Gay men have, on average, a greater number of older brothers compared with their heterosexual counterparts.
The pattern, referred to as the fraternal birth order effect, isn’t new to scientists, but researchers from Canada’s Brock University, the University of Toronto and from Harvard Medical School now believe they have a biological explanation.
According to the study, published in the journal PNAS Monday, maternal antibodies in the womb may play a role in the process.
Researchers believe that when a woman gets pregnant with her first boy, a protein linked to the male Y chromosome (which is only produced in males) enters her bloodstream.
Her body then creates antibodies, because it recognizes the protein as a foreign substance.
With every male baby the woman has, the build-up of antibodies increases.
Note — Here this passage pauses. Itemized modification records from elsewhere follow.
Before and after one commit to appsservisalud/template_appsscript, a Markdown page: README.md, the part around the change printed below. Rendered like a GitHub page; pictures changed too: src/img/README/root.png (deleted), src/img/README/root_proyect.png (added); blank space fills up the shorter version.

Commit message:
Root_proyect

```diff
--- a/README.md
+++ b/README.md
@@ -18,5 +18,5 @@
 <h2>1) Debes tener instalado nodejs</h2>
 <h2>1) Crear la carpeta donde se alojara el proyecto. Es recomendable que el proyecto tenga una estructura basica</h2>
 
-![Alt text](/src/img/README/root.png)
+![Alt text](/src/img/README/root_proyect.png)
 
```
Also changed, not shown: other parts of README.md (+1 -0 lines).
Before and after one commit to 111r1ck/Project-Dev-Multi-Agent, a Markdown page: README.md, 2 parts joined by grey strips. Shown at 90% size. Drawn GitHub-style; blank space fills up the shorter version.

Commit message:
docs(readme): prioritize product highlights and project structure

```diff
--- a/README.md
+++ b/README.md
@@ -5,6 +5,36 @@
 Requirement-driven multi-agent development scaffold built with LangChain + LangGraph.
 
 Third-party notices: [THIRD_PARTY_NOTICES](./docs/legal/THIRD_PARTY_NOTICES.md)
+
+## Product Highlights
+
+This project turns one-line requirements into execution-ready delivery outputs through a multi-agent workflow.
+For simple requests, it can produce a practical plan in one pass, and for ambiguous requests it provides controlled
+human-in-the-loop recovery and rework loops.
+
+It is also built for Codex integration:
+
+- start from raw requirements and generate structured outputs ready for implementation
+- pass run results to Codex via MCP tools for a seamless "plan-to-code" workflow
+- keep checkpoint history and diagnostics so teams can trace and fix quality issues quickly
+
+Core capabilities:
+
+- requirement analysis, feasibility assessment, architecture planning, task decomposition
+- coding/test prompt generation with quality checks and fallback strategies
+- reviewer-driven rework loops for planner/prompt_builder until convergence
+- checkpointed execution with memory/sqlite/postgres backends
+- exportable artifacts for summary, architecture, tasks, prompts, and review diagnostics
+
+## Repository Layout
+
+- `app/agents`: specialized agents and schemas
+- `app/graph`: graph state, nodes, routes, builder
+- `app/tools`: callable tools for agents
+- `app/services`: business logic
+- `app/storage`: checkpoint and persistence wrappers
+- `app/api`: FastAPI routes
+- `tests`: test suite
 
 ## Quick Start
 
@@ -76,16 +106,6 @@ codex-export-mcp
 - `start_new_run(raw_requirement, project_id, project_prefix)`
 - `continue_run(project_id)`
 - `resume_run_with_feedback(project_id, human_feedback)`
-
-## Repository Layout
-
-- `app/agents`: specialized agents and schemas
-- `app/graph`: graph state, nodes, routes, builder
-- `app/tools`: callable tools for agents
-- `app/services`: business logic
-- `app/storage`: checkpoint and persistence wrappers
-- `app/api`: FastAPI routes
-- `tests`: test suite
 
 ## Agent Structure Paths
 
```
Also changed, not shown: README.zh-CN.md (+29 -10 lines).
At high concentrations, it’s possible that the antibodies enter the brain of the second male fetus.
"That may alter the functions in the brain, changing the direction of how the male fetus may later develop their sense of attraction," study author Anthony Bogaert of Canada’s Brock University, told CNN.
To test this, the scientists collected blood samples from 142 pregnant women and tested them for antibodies to the brain protein known as NLGN4Y (also only produced in males).
Here’s what they found:
Mothers of homosexual sons with older male siblings had the most increased concentrations of antibodies against the protein.
Mothers of homosexual sons with no older male siblings had the second-most increased levels of antibodies against the protein.
Mothers of heterosexual sons had lower levels of the antibodies.
Mothers without sons had the lowest level of the antibodies.
Bogaert and his team have been exploring the subject for more than 20 years and have found the pattern exists across cultures.
In a research project 10 years ago, his team of psychologists and immunologists tested antibody reactivity to two male-only proteins in 16 women without sons, 72 mothers with heterosexual sons, 31 mothers with gay sons and no older brothers, 23 mothers of gay sons with older brothers, and a control group of 12 men.
That research showed the immune response to the proteins and found that mothers of gay sons, especially those with older brothers, had significantly higher concentrations of the antibody than the other women.
But psychologists warned that the effects were modest and even if a male child has multiple male siblings, the likelihood of that child being gay is still small.
"The implications of this study, especially if and when it is replicated by an independent team, are profound," Bogaert said in a university news release. "Along with more deeply understanding the exact origin of the older brother effect, it helps solidify the idea that, at least in men, there's a strong biological basis to sexual orientation” and “adds to the growing scientific consensus that homosexuality is not a choice, but rather an innate predisposition.”
But, he added, though the research is getting closer to finding a mechanism, “I wouldn’t say we’ve solved the fraternal birth order effect puzzle.”